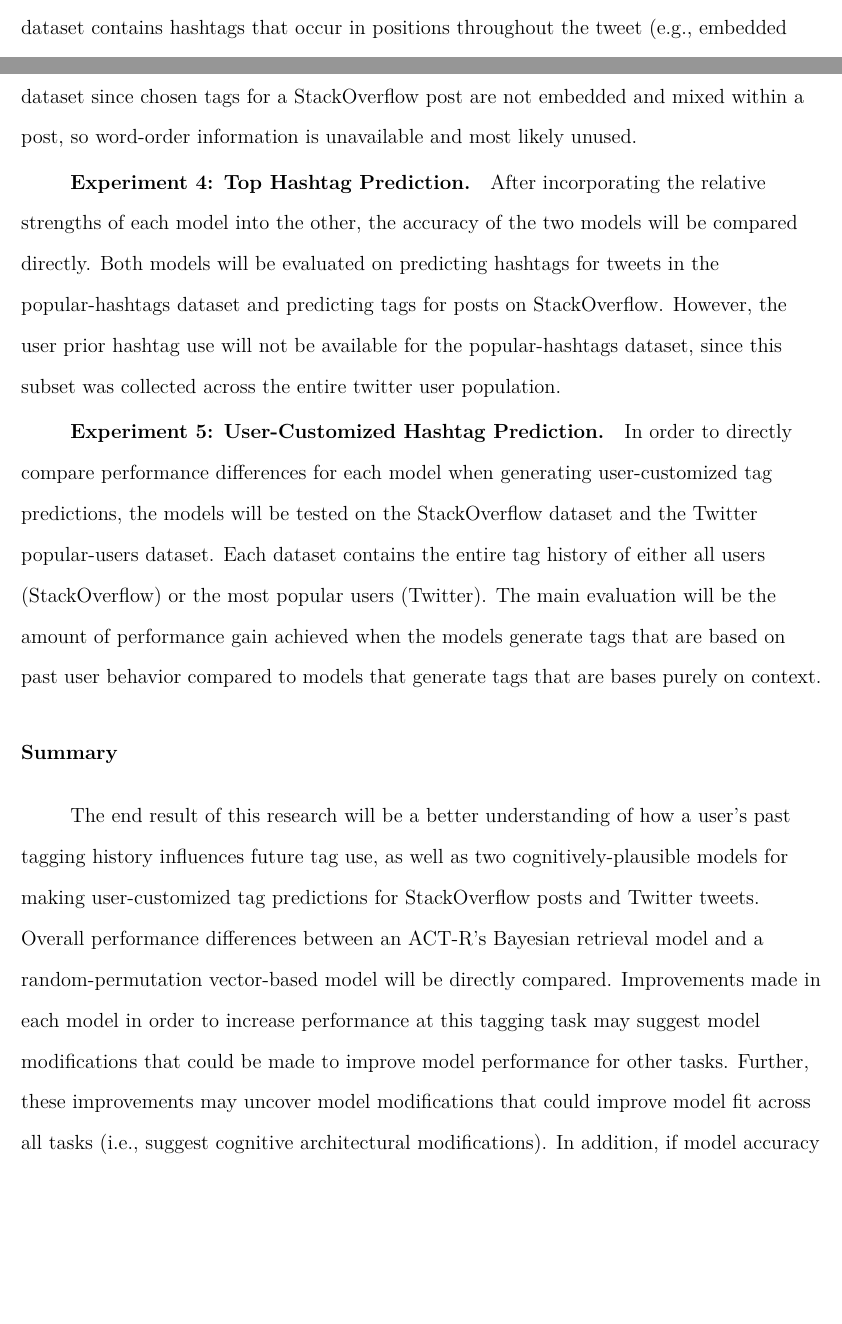
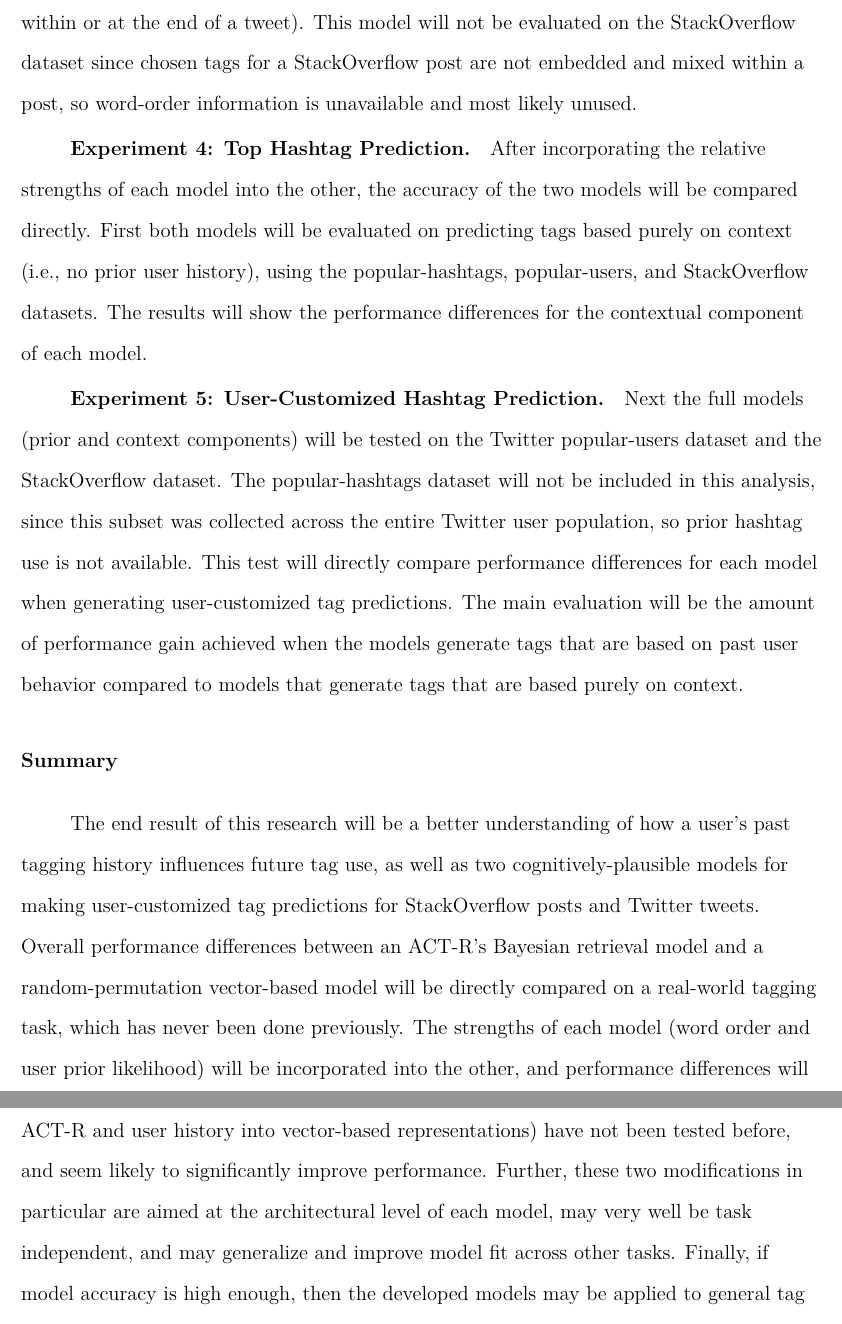
Before and after one commit to claytontstanley/dissertation, a LaTeX paper (writeups/proposal/proposal.tex): two parts of pages 44 and 45 of 46 before the commit and two parts of pages 45 and 46 of 46 after it, joined at a grey line, cut at the place of the change, the shorter picture padded with empty space. Compiled offline with pdfLaTeX.

Commit message:
read through entire proposal
Former-commit-id: 805f270e8d8c5293aa2aebaa5846f77107ff90c0 [formerly 5b074f791cf991108423ca5a0053bda49abc6922]
Former-commit-id: ca9c66816dd9f145501e78530f95d9b7667b4754

```diff
--- a/writeups/proposal/proposal.tex
+++ b/writeups/proposal/proposal.tex
@@ -927,23 +927,25 @@ This model will not be evaluated on the StackOverflow dataset since chosen tags
 \subsubsection{Experiment 4: Top Hashtag Prediction}
 
 After incorporating the relative strengths of each model into the other, the accuracy of the two models will be compared directly.
-Both models will be evaluated on predicting hashtags for tweets in the popular-hashtags dataset and predicting tags for posts on StackOverflow.
-However, the user prior hashtag use will not be available for the popular-hashtags dataset, since this subset was collected across the entire twitter user population.
+First both models will be evaluated on predicting tags based purely on context (i.e., no prior user history), using the popular-hashtags, popular-users, and StackOverflow datasets.
+The results will show the performance differences for the contextual component of each model.
 
 \subsubsection{Experiment 5: User-Customized Hashtag Prediction}
 
-In order to directly compare performance differences for each model when generating user-customized tag predictions, the models will be tested on the StackOverflow dataset and the Twitter popular-users dataset.
-Each dataset contains the entire tag history of either all users (StackOverflow) or the most popular users (Twitter).
-The main evaluation will be the amount of performance gain achieved when the models generate tags that are based on past user behavior compared to models that generate tags that are bases purely on context.
+Next the full models (prior and context components) will be tested on the Twitter popular-users dataset and the StackOverflow dataset.
+The popular-hashtags dataset will not be included in this analysis, since this subset was collected across the entire Twitter user population, so prior hashtag use is not available.
+This test will directly compare performance differences for each model when generating user-customized tag predictions.
+The main evaluation will be the amount of performance gain achieved when the models generate tags that are based on past user behavior compared to models that generate tags that are based purely on context.
 
 \subsection{Summary}
 
 The end result of this research will be a better understanding of how a user's past tagging history influences future tag use,
 as well as two cognitively-plausible models for making user-customized tag predictions for StackOverflow posts and Twitter tweets.
-Overall performance differences between an ACT-R's Bayesian retrieval model and a random-permutation vector-based model will be directly compared.
-Improvements made in each model in order to increase performance at this tagging task may suggest model modifications that could be made to improve model performance for other tasks.
-Further, these improvements may uncover model modifications that could improve model fit across all tasks (i.e., suggest cognitive architectural modifications).
-In addition, if model accuracy is high enough, then these developed models may be applied to general tag recommendation systems for either Twitter or StackOverflow,
+Overall performance differences between an ACT-R's Bayesian retrieval model and a random-permutation vector-based model will be directly compared on a real-world tagging task, which has never been done previously.
+The strengths of each model (word order and user prior likelihood) will be incorporated into the other, and performance differences will be evaluated.
+The main two proposed model modifications (incorporating word order into ACT-R and user history into vector-based representations) have not been tested before, and seem likely to significantly improve performance.
+Further, these two modifications in particular are aimed at the architectural level of each model, may very well be task independent, and may generalize and improve model fit across other tasks.
+Finally, if model accuracy is high enough, then the developed models may be applied to general tag recommendation systems for either Twitter or StackOverflow,
 and possibly for other sites where users generate and tag content.
 
 \begingroup
```
Also changed, not shown: writeups/proposal/proposal.tex (22 more changed lines).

=======

> **What the task asks**: Find the word "since" in the data and copy out each line where it turns up.

> **Reply**:
@@ -927,23 +927,25 @@ This model will not be evaluated on the StackOverflow dataset since chosen tags
-However, the user prior hashtag use will not be available for the popular-hashtags dataset, since this subset was collected across the entire twitter user population.
+The popular-hashtags dataset will not be included in this analysis, since this subset was collected across the entire Twitter user population, so prior hashtag use is not available.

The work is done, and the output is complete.